The first of these stamps were issued in 1847 and actually printed on the island at the bequest of the Colonial Postmaster. Joseph Barnard had arrived on Mauritius years before as a stowaway and had a reputation as a  miniaturist and engraver – he would have the honour of making Mauritius’s first stamps: the One Penny Orange and Two Pence Blue. It is believed that the printing of these first stamps was rushed, in order to festoon the envelopes that accompanied invitations to Lady Gomm's ball at the Government House. 500 of each stamp were issued and of these 1000 stamps only 27 are known to have survived. The finest unused Two Pence Blue is in the Royal Collection, having been previously purchased by King George V who paid £1,400 for the privilege – the highest price ever paid for a stamp at the time.

Barnard used the well-known image of the young Queen produced by William Wyon for the City of London Medallion – and oddly, the inscription ‘Post Office’ appeared on the first stamps. A year later, in 1848, a new design engraved by Barnard featured ‘Post Paid’ instead. Due to Barnard’s peculiar and somewhat limited printing methods, over the next twelve-years until 1859, Mauritius produced some of the most interesting and recognisable stamps of the British Empire with collectors later identifying hallmarks of Barnard’s rapidly declining plates, such as sharp engraving lines to indiscernible inscriptions.

Jules Lapriot, described as a thespian and part-time engraver, was parachuted in to produce a new plate. The resulting stamps were so bad, however, that one Mauritius resident described it as 'the greatest libel on Queen Victoria ever perpetrated on a postage stamp'. These stamps became known as ‘Libel Labels’. The next year, a new, more sophisticated issue arrived from the printers De La Rue of England, ending a unique period known as ‘primitive philately.’

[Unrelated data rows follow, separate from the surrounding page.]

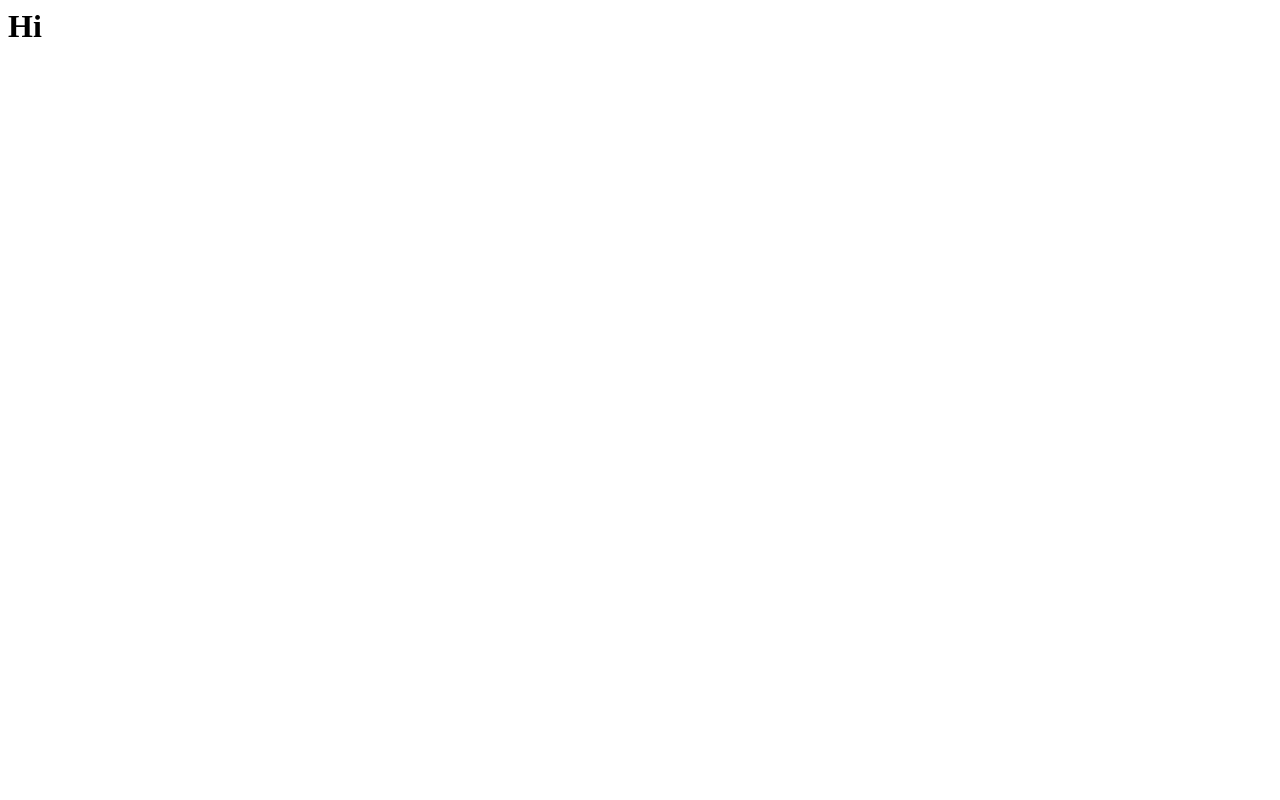
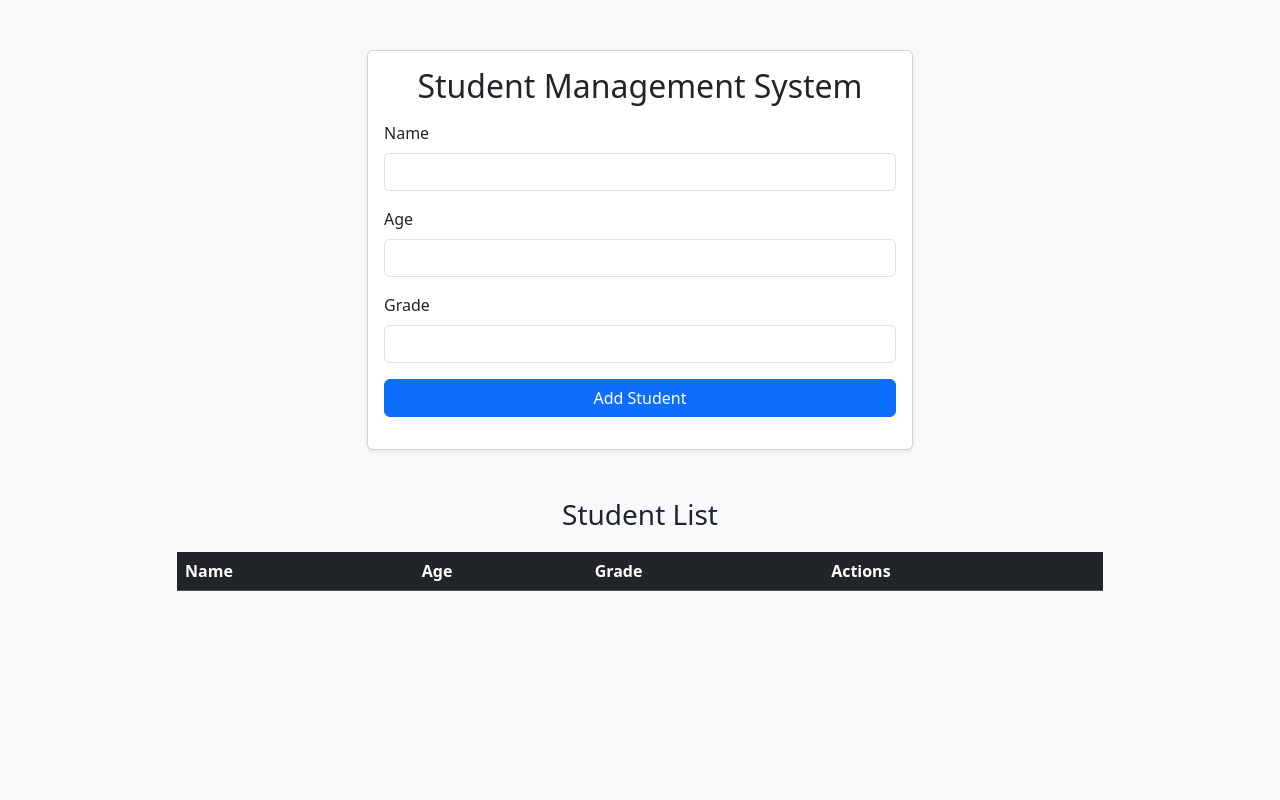
Before and after one commit to sinhpp/Project-Management-Git-Session, a PHP site: page /views/layouts/story/story.php in a window 1280 px wide. Before the commit the page is almost empty. Run offline with PHP 8.4, Linux system fonts and the light colour scheme; lists and menus that the app fills with data are empty.

Commit message:
feat(manage-story): addnew story to the list

```diff
--- a/views/layouts/story/story.php
+++ b/views/layouts/story/story.php
@@ -1,3 +1,66 @@
-<div class="container">
-    <h1>Hi </h1>
-</div>
+
+    <link href="https://cdn.jsdelivr.net/npm/bootstrap@5.3.0-alpha1/dist/css/bootstrap.min.css" rel="stylesheet">
+    <style>
+        body {
+            background-color: #f8f9fa;
+        }
+        .container {
+            margin-top: 50px;
+        }
+        table {
+            margin-top: 20px;
+        }
+        th, td {
+            vertical-align: middle;
+        }
+        .form-control {
+            margin-bottom: 10px;
+        }
+    </style>
+</head>
+<body>
+    <div class="container">
+        <div class="row">
+            <div class="col-lg-6 mx-auto">
+                <div class="card shadow-sm">
+                    <div class="card-body">
+                        <h2 class="card-title text-center">Student Management System</h2>
+                        <form id="studentForm" class="mt-3">
+                            <div class="mb-3">
+                                <label for="name" class="form-label">Name</label>
+                                <input type="text" id="name" class="form-control" required>
+                            </div>
+                            <div class="mb-3">
+                                <label for="age" class="form-label">Age</label>
+                                <input type="number" id="age" class="form-control" required>
+                            </div>
+                            <div class="mb-3">
+                                <label for="grade" class="form-label">Grade</label>
+                                <input type="text" id="grade" class="form-control" required>
+                            </div>
+                            <button type="submit" class="btn btn-primary w-100">Add Student</button>
+                        </form>
+                    </div>
+                </div>
+            </div>
+        </div>
+
+        <div class="row">
+            <div class="col-lg-10 mx-auto">
+                <h3 class="mt-5 text-center">Student List</h3>
+                <table class="table table-striped table-hover">
+                    <thead class="table-dark">
+                        <tr>
+                            <th>Name</th>
+                            <th>Age</th>
+                            <th>Grade</th>
+                            <th>Actions</th>
+                        </tr>
+                    </thead>
+                    <tbody id="studentTableBody">
+                        <!-- Data will be inserted here -->
+                    </tbody>
+                </table>
+            </div>
+        </div>
+    </div>
```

With the arrival of more professional plates the 20th century saw professional designs paying homage to the colonial past; and from the 1950s onwards pictorials took up the mantel as the island started its forays into the tourism state it is heralded as today.